■ **Task requirements**:
Return every record below exactly; leave out the images.

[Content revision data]
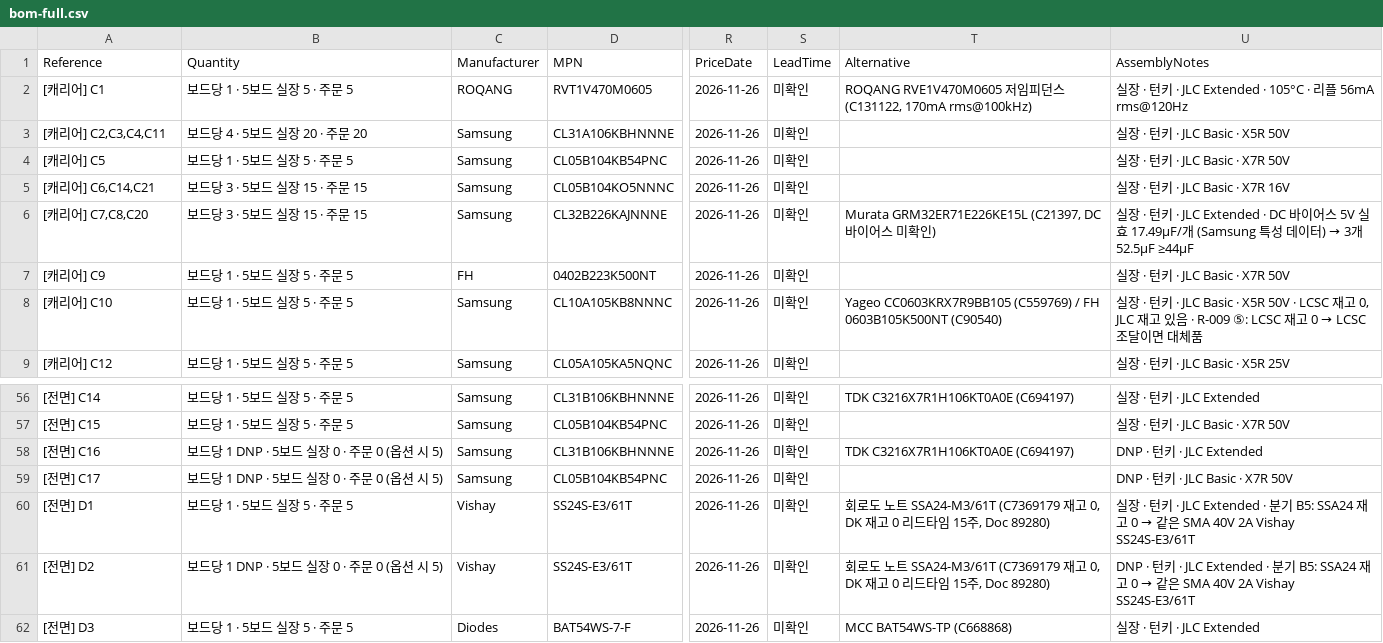
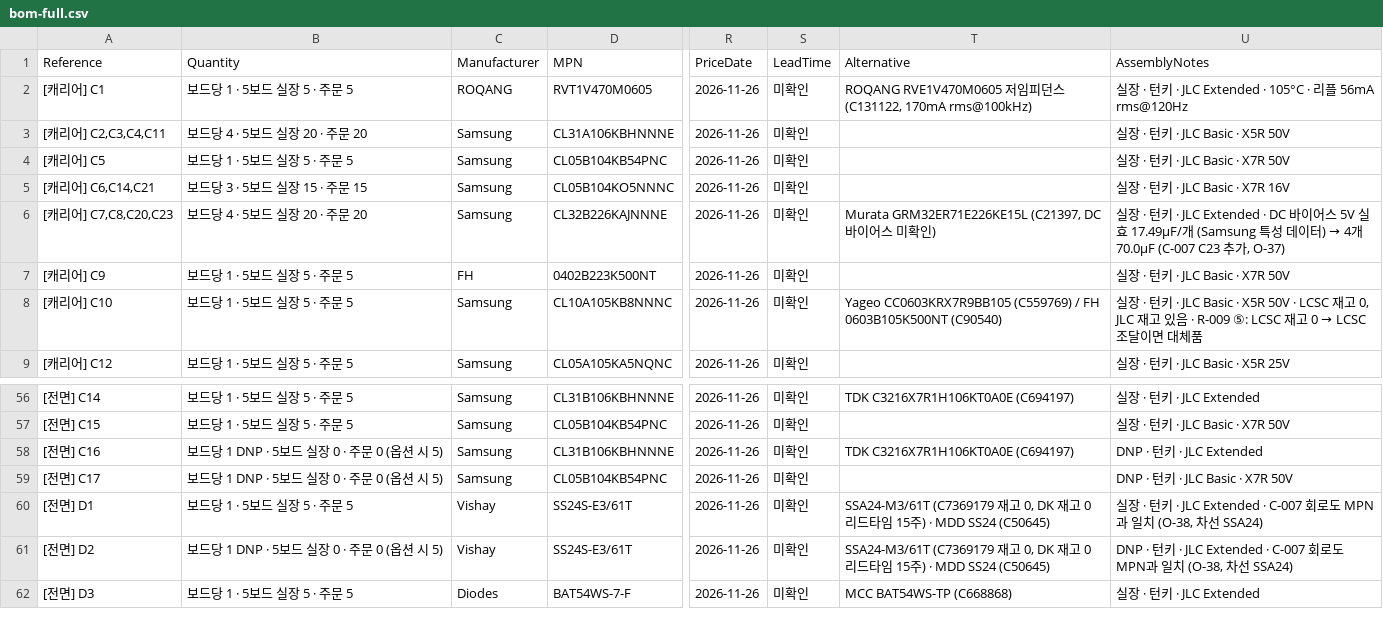
Before and after one commit to ghlee0786/OpenHW, a CSV file: docs/research/bom-full.csv, drawn as a sheet; only a part is shown, gaps mark what is left out; the diff names each change by its address in the sheet, - before the commit and + after, or states it on an @@ line.

```diff
--- a/docs/research/bom-full.csv
+++ b/docs/research/bom-full.csv
-A6 (Reference): [캐리어] C7,C8,C20
+A6 (Reference): [캐리어] C7,C8,C20,C23
-B6 (Quantity): 보드당 3 · 5보드 실장 15 · 주문 15
+B6 (Quantity): 보드당 4 · 5보드 실장 20 · 주문 20
@@ U6 (AssemblyNotes): …이터) → 3개 52.5µF ≥44µF → …이터) → 4개 70.0µF (C-007 C23 추가, O-37) @@
-T60:T61 (Alternative): 회로도 노트 SSA24-M3/61T (C7369179 재고 0, DK 재고 0 리드타임 15주, Doc 89280)
+T60:T61 (Alternative): SSA24-M3/61T (C7369179 재고 0, DK 재고 0 리드타임 15주) · MDD SS24 (C50645)
@@ U60 (AssemblyNotes): …Extended · 분기 B5: SSA24 재고 0 → 같은 SMA 40V 2A Vishay SS24S-E3/61T → …Extended · C-007 회로도 MPN과 일치 (O-38, 차선 SSA24) @@
@@ U61 (AssemblyNotes): …Extended · 분기 B5: SSA24 재고 0 → 같은 SMA 40V 2A Vishay SS24S-E3/61T → …Extended · C-007 회로도 MPN과 일치 (O-38, 차선 SSA24) @@
```
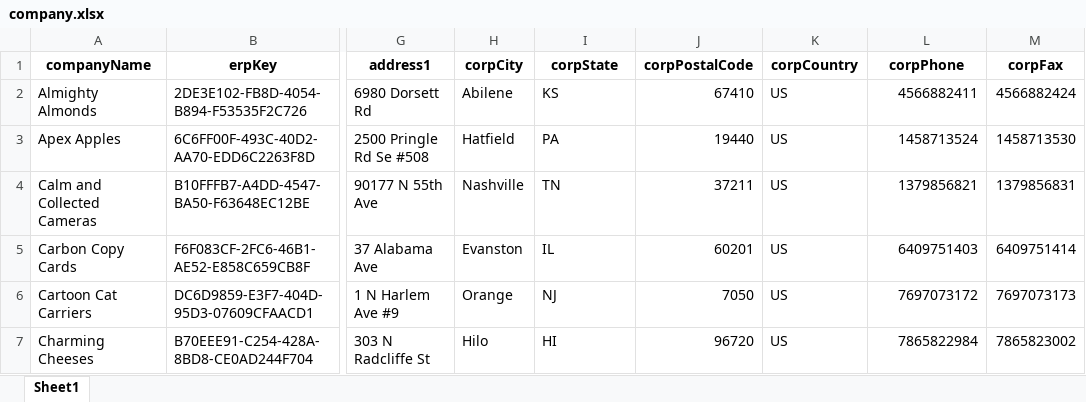
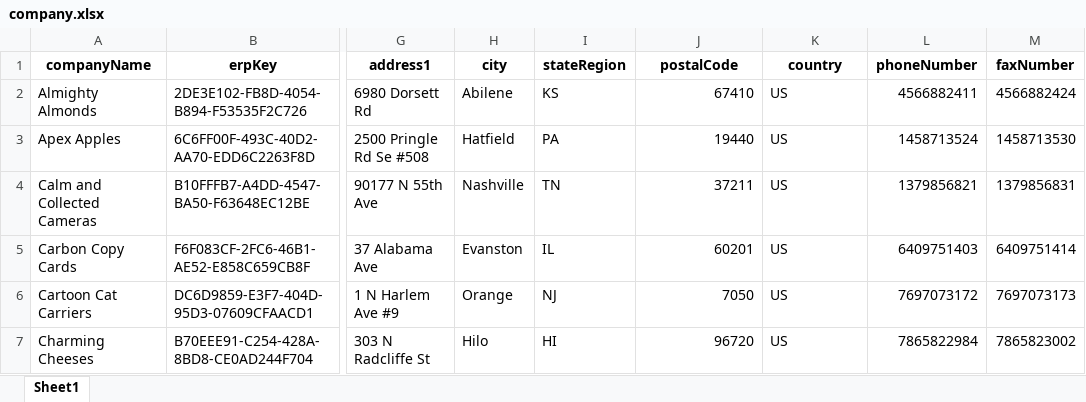
Before and after one commit to Lockstep-Network/lockstep-sdk-examples, an Excel workbook: Example Sync Files/company.xlsx, sheet Sheet1, drawn as a sheet; only a part is shown, gaps mark what is left out; values as stored, in another font and other column widths than the file's, no borders; table styles not drawn; the diff names each change by its address in the sheet, - before the commit and + after, or states it on an @@ line.

Commit message:
Fix column headers for CompanySyncModel XLSX file

```diff
--- a/Example Sync Files/company.xlsx (sheet Sheet1)
+++ b/Example Sync Files/company.xlsx (sheet Sheet1)
-H1: corpCity
+H1: city
-I1: corpState
+I1: stateRegion
-J1: corpPostalCode
+J1: postalCode
-K1: corpCountry
+K1: country
-L1: corpPhone
+L1: phoneNumber
-M1: corpFax
+M1: faxNumber
```
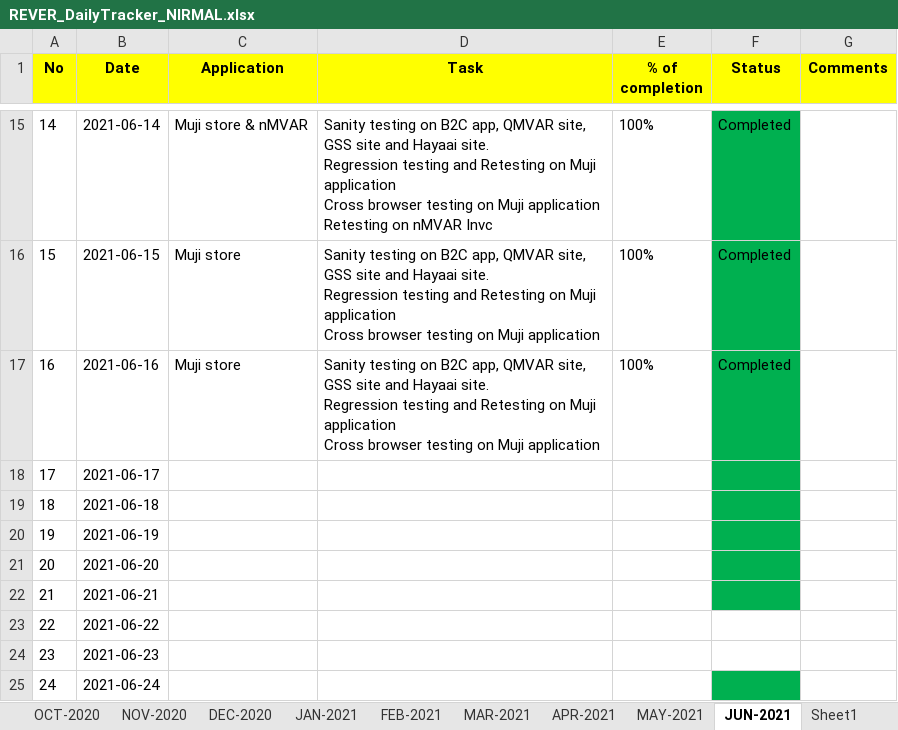
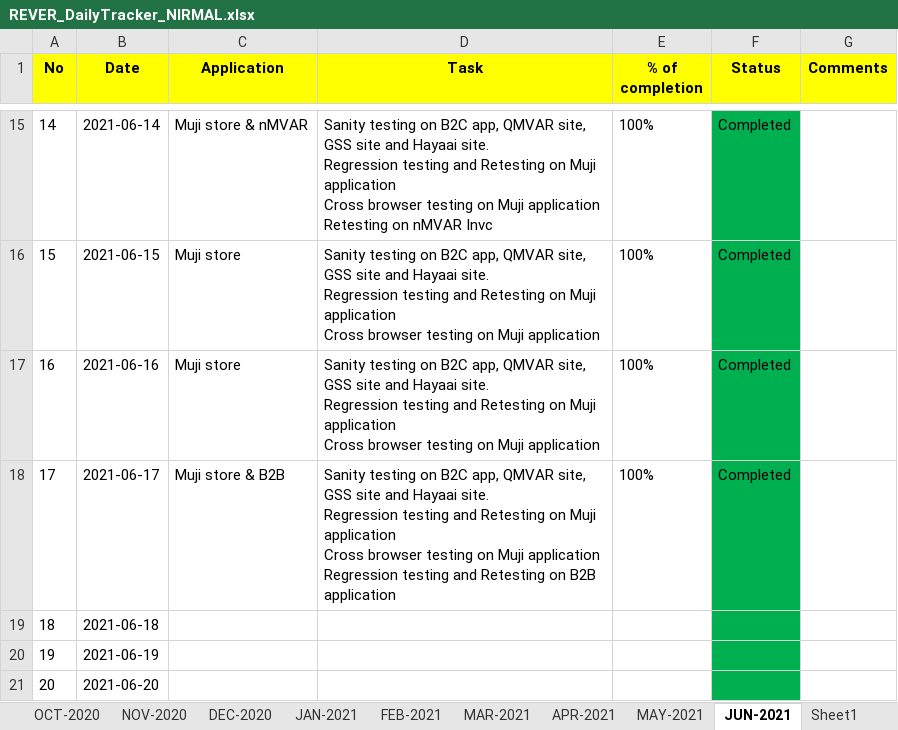
Before and after one commit to RIGELSOFTSINGAPORE/DailyTracker, an Excel workbook: REVER_DailyTracker_NIRMAL.xlsx, sheet JUN-2021, drawn as a sheet; only a part is shown, gaps mark what is left out; the shorter side is filled out with more unchanged rows; values as stored, in another font and other column widths than the file's, no borders; ↵ is a line break in a cell; the diff names each change by its address in the sheet, - before the commit and + after, or states it on an @@ line.

Commit message:
Add files via upload

```diff
--- a/REVER_DailyTracker_NIRMAL.xlsx (sheet JUN-2021)
+++ b/REVER_DailyTracker_NIRMAL.xlsx (sheet JUN-2021)
-C18 (Application): (empty)
+C18 (Application): Muji store & B2B
-D18 (Task): (empty)
+D18 (Task): Sanity testing on B2C app, QMVAR site, GSS site and Hayaai site. ↵ Regression testing and Retesting on Muji application ↵ Cross browser testing on Muji application ↵ Regression testing and Retesting on B2B application
-E18 (% of completion): (empty)
+E18 (% of completion): 100%
-F18 (Status): (empty)
+F18 (Status): Completed
```
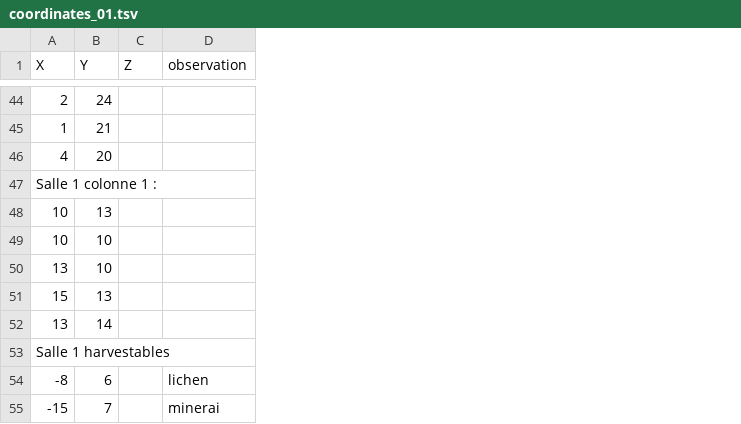
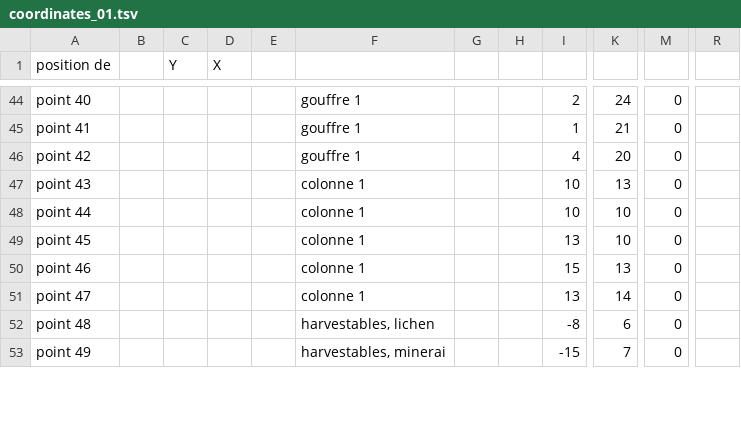
Before and after one commit to akyruu/blender-cartography-addon, a TSV file: samples/coordinates_01.tsv, drawn as a sheet; only a part is shown, gaps mark what is left out; removed rows and columns are numbered as before the commit, all else as after; rows hold the shown columns only; the diff covers the shown part only; the diff names each change by its address in the sheet, - before the commit and + after, or states it on an @@ line.

Commit message:
multiple changes: + update CSV file format and reader + split reader/parser in two module + update the entry point for execute debug mode (more simply)

```diff
--- a/samples/coordinates_01.tsv
+++ b/samples/coordinates_01.tsv
+column A (position de), rows 44-53: point 40 | point 41 | point 42 | point 43 | point 44 | point 45 | point 46 | point 47 | point 48 | point 49
+column B, empty
+column C (Y), empty
+column D (X), empty
+column E, empty
+column F, rows 44-53: gouffre 1 | gouffre 1 | gouffre 1 | colonne 1 | colonne 1 | colonne 1 | colonne 1 | colonne 1 | harvestables, lichen | harvestables, minerai
+column G, empty
+column H, empty
-column C (Z), empty
-column D (observation), rows 54-55: lichen | minerai
+column M, rows 44-53: all 0
+column R, empty
-I1: X
+I1: (empty)
-K1: Y
+K1: (empty)
-row 47: Salle 1 colonne 1 :
-row 53: Salle 1 harvestables
```
Also changed, not shown: 2 added rows, 3 removed rows, 6 added columns and 6 edited cells elsewhere in this file, 14 other files.
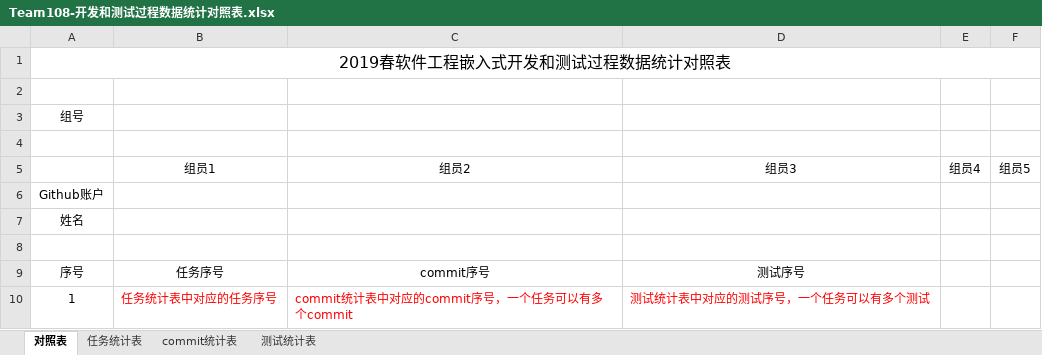
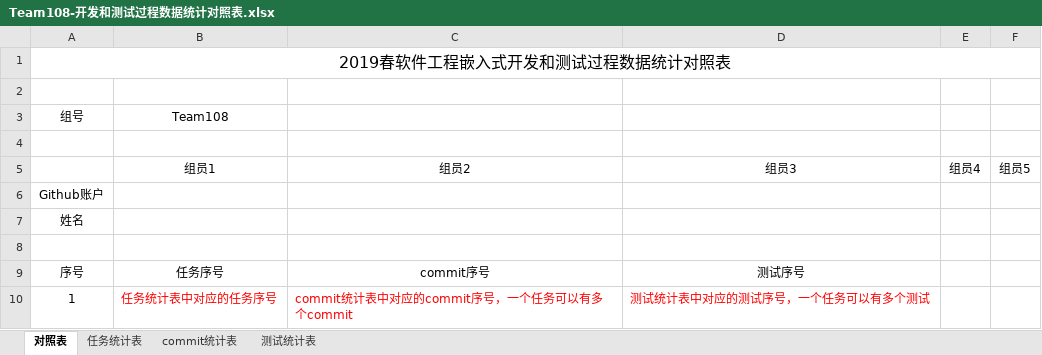
Before and after one commit to sebuaa2019/Team108, an Excel workbook: 文档终板/Team108-开发和测试过程数据统计对照表.xlsx, sheet 对照表, drawn as a sheet; only a part is shown; values as stored, in another font and other column widths than the file's, no borders; the diff names each change by its address in the sheet, - before the commit and + after, or states it on an @@ line.

Commit message:
Update Team108-开发和测试过程数据统计对照表.xlsx

```diff
--- a/文档终板/Team108-开发和测试过程数据统计对照表.xlsx (sheet 对照表)
+++ b/文档终板/Team108-开发和测试过程数据统计对照表.xlsx (sheet 对照表)
-B3: (empty)
+B3: Team108
```
Also changed, not shown: sheet 任务统计表, sheet commit统计表.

■ **Output for this exercise**:
Before and after one commit to ghlee0786/OpenHW, a CSV file: docs/research/bom-full.csv, drawn as a sheet; only a part is shown, gaps mark what is left out; the diff names each change by its address in the sheet, - before the commit and + after, or states it on an @@ line.

```diff
--- a/docs/research/bom-full.csv
+++ b/docs/research/bom-full.csv
-A6 (Reference): [캐리어] C7,C8,C20
+A6 (Reference): [캐리어] C7,C8,C20,C23
-B6 (Quantity): 보드당 3 · 5보드 실장 15 · 주문 15
+B6 (Quantity): 보드당 4 · 5보드 실장 20 · 주문 20
@@ U6 (AssemblyNotes): …이터) → 3개 52.5µF ≥44µF → …이터) → 4개 70.0µF (C-007 C23 추가, O-37) @@
-T60:T61 (Alternative): 회로도 노트 SSA24-M3/61T (C7369179 재고 0, DK 재고 0 리드타임 15주, Doc 89280)
+T60:T61 (Alternative): SSA24-M3/61T (C7369179 재고 0, DK 재고 0 리드타임 15주) · MDD SS24 (C50645)
@@ U60 (AssemblyNotes): …Extended · 분기 B5: SSA24 재고 0 → 같은 SMA 40V 2A Vishay SS24S-E3/61T → …Extended · C-007 회로도 MPN과 일치 (O-38, 차선 SSA24) @@
@@ U61 (AssemblyNotes): …Extended · 분기 B5: SSA24 재고 0 → 같은 SMA 40V 2A Vishay SS24S-E3/61T → …Extended · C-007 회로도 MPN과 일치 (O-38, 차선 SSA24) @@
```
Before and after one commit to Lockstep-Network/lockstep-sdk-examples, an Excel workbook: Example Sync Files/company.xlsx, sheet Sheet1, drawn as a sheet; only a part is shown, gaps mark what is left out; values as stored, in another font and other column widths than the file's, no borders; table styles not drawn; the diff names each change by its address in the sheet, - before the commit and + after, or states it on an @@ line.

Commit message:
Fix column headers for CompanySyncModel XLSX file

```diff
--- a/Example Sync Files/company.xlsx (sheet Sheet1)
+++ b/Example Sync Files/company.xlsx (sheet Sheet1)
-H1: corpCity
+H1: city
-I1: corpState
+I1: stateRegion
-J1: corpPostalCode
+J1: postalCode
-K1: corpCountry
+K1: country
-L1: corpPhone
+L1: phoneNumber
-M1: corpFax
+M1: faxNumber
```
Before and after one commit to RIGELSOFTSINGAPORE/DailyTracker, an Excel workbook: REVER_DailyTracker_NIRMAL.xlsx, sheet JUN-2021, drawn as a sheet; only a part is shown, gaps mark what is left out; the shorter side is filled out with more unchanged rows; values as stored, in another font and other column widths than the file's, no borders; ↵ is a line break in a cell; the diff names each change by its address in the sheet, - before the commit and + after, or states it on an @@ line.

Commit message:
Add files via upload

```diff
--- a/REVER_DailyTracker_NIRMAL.xlsx (sheet JUN-2021)
+++ b/REVER_DailyTracker_NIRMAL.xlsx (sheet JUN-2021)
-C18 (Application): (empty)
+C18 (Application): Muji store & B2B
-D18 (Task): (empty)
+D18 (Task): Sanity testing on B2C app, QMVAR site, GSS site and Hayaai site. ↵ Regression testing and Retesting on Muji application ↵ Cross browser testing on Muji application ↵ Regression testing and Retesting on B2B application
-E18 (% of completion): (empty)
+E18 (% of completion): 100%
-F18 (Status): (empty)
+F18 (Status): Completed
```
Before and after one commit to akyruu/blender-cartography-addon, a TSV file: samples/coordinates_01.tsv, drawn as a sheet; only a part is shown, gaps mark what is left out; removed rows and columns are numbered as before the commit, all else as after; rows hold the shown columns only; the diff covers the shown part only; the diff names each change by its address in the sheet, - before the commit and + after, or states it on an @@ line.

Commit message:
multiple changes: + update CSV file format and reader + split reader/parser in two module + update the entry point for execute debug mode (more simply)

```diff
--- a/samples/coordinates_01.tsv
+++ b/samples/coordinates_01.tsv
+column A (position de), rows 44-53: point 40 | point 41 | point 42 | point 43 | point 44 | point 45 | point 46 | point 47 | point 48 | point 49
+column B, empty
+column C (Y), empty
+column D (X), empty
+column E, empty
+column F, rows 44-53: gouffre 1 | gouffre 1 | gouffre 1 | colonne 1 | colonne 1 | colonne 1 | colonne 1 | colonne 1 | harvestables, lichen | harvestables, minerai
+column G, empty
+column H, empty
-column C (Z), empty
-column D (observation), rows 54-55: lichen | minerai
+column M, rows 44-53: all 0
+column R, empty
-I1: X
+I1: (empty)
-K1: Y
+K1: (empty)
-row 47: Salle 1 colonne 1 :
-row 53: Salle 1 harvestables
```
Also changed, not shown: 2 added rows, 3 removed rows, 6 added columns and 6 edited cells elsewhere in this file, 14 other files.
Before and after one commit to sebuaa2019/Team108, an Excel workbook: 文档终板/Team108-开发和测试过程数据统计对照表.xlsx, sheet 对照表, drawn as a sheet; only a part is shown; values as stored, in another font and other column widths than the file's, no borders; the diff names each change by its address in the sheet, - before the commit and + after, or states it on an @@ line.

Commit message:
Update Team108-开发和测试过程数据统计对照表.xlsx

```diff
--- a/文档终板/Team108-开发和测试过程数据统计对照表.xlsx (sheet 对照表)
+++ b/文档终板/Team108-开发和测试过程数据统计对照表.xlsx (sheet 对照表)
-B3: (empty)
+B3: Team108
```
Also changed, not shown: sheet 任务统计表, sheet commit统计表.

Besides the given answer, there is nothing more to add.